> **What to do**
Please reproduce the entries exactly as they appear below, but not the pictures.

> **Material for this exercise**
★ ★ ★ ★ ★

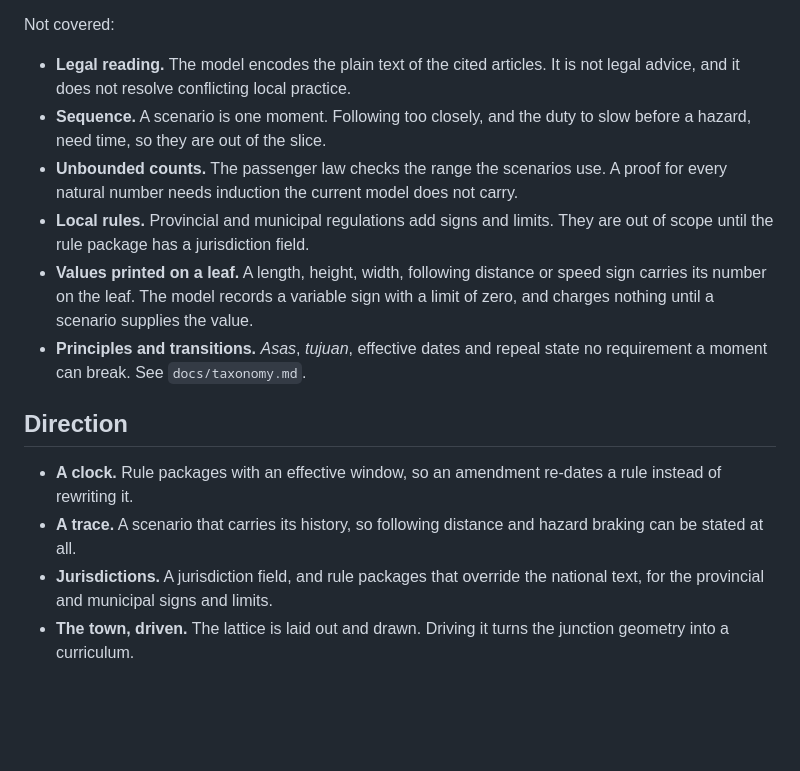
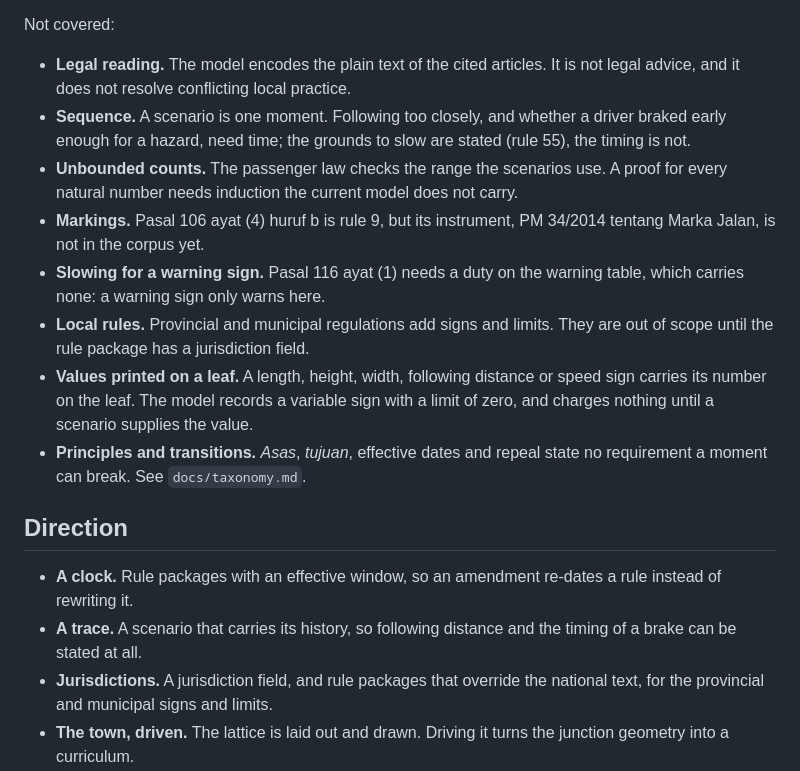
Before and after one commit to elianiva/lajur, a Markdown page: README.md, the part around the change. Rendered like a GitHub page; blank space fills up the shorter version.

```diff
--- a/README.md
+++ b/README.md
@@ -210,11 +210,16 @@ Not covered:
 
 - **Legal reading.** The model encodes the plain text of the cited articles. It
   is not legal advice, and it does not resolve conflicting local practice.
-- **Sequence.** A scenario is one moment. Following too closely, and the duty to
-  slow before a hazard, need time, so they are out of the slice.
+- **Sequence.** A scenario is one moment. Following too closely, and whether a
+  driver braked early enough for a hazard, need time; the grounds to slow are
+  stated (rule 55), the timing is not.
 - **Unbounded counts.** The passenger law checks the range the scenarios use. A
   proof for every natural number needs induction the current model does not
   carry.
+- **Markings.** Pasal 106 ayat (4) huruf b is rule 9, but its instrument,
+  PM 34/2014 tentang Marka Jalan, is not in the corpus yet.
+- **Slowing for a warning sign.** Pasal 116 ayat (1) needs a duty on the
+  warning table, which carries none: a warning sign only warns here.
 - **Local rules.** Provincial and municipal regulations add signs and limits.
   They are out of scope until the rule package has a jurisdiction field.
 - **Values printed on a leaf.** A length, height, width, following distance or
@@ -228,7 +233,7 @@ Not covered:
 - **A clock.** Rule packages with an effective window, so an amendment re-dates
   a rule instead of rewriting it.
 - **A trace.** A scenario that carries its history, so following distance and
-  hazard braking can be stated at all.
+  the timing of a brake can be stated at all.
 - **Jurisdictions.** A jurisdiction field, and rule packages that override the
   national text, for the provincial and municipal signs and limits.
 - **The town, driven.** The lattice is laid out and drawn. Driving it turns the
```
Also changed, not shown: docs/model.md (+6 -1 lines), docs/taxonomy.md (+1 -1 lines).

★ ★ ★ ★ ★

> **Task output**
Before and after one commit to elianiva/lajur, a Markdown page: README.md, the part around the change. Rendered like a GitHub page; blank space fills up the shorter version.

```diff
--- a/README.md
+++ b/README.md
@@ -210,11 +210,16 @@ Not covered:
 
 - **Legal reading.** The model encodes the plain text of the cited articles. It
   is not legal advice, and it does not resolve conflicting local practice.
-- **Sequence.** A scenario is one moment. Following too closely, and the duty to
-  slow before a hazard, need time, so they are out of the slice.
+- **Sequence.** A scenario is one moment. Following too closely, and whether a
+  driver braked early enough for a hazard, need time; the grounds to slow are
+  stated (rule 55), the timing is not.
 - **Unbounded counts.** The passenger law checks the range the scenarios use. A
   proof for every natural number needs induction the current model does not
   carry.
+- **Markings.** Pasal 106 ayat (4) huruf b is rule 9, but its instrument,
+  PM 34/2014 tentang Marka Jalan, is not in the corpus yet.
+- **Slowing for a warning sign.** Pasal 116 ayat (1) needs a duty on the
+  warning table, which carries none: a warning sign only warns here.
 - **Local rules.** Provincial and municipal regulations add signs and limits.
   They are out of scope until the rule package has a jurisdiction field.
 - **Values printed on a leaf.** A length, height, width, following distance or
@@ -228,7 +233,7 @@ Not covered:
 - **A clock.** Rule packages with an effective window, so an amendment re-dates
   a rule instead of rewriting it.
 - **A trace.** A scenario that carries its history, so following distance and
-  hazard braking can be stated at all.
+  the timing of a brake can be stated at all.
 - **Jurisdictions.** A jurisdiction field, and rule packages that override the
   national text, for the provincial and municipal signs and limits.
 - **The town, driven.** The lattice is laid out and drawn. Driving it turns the
```
Also changed, not shown: docs/model.md (+6 -1 lines), docs/taxonomy.md (+1 -1 lines).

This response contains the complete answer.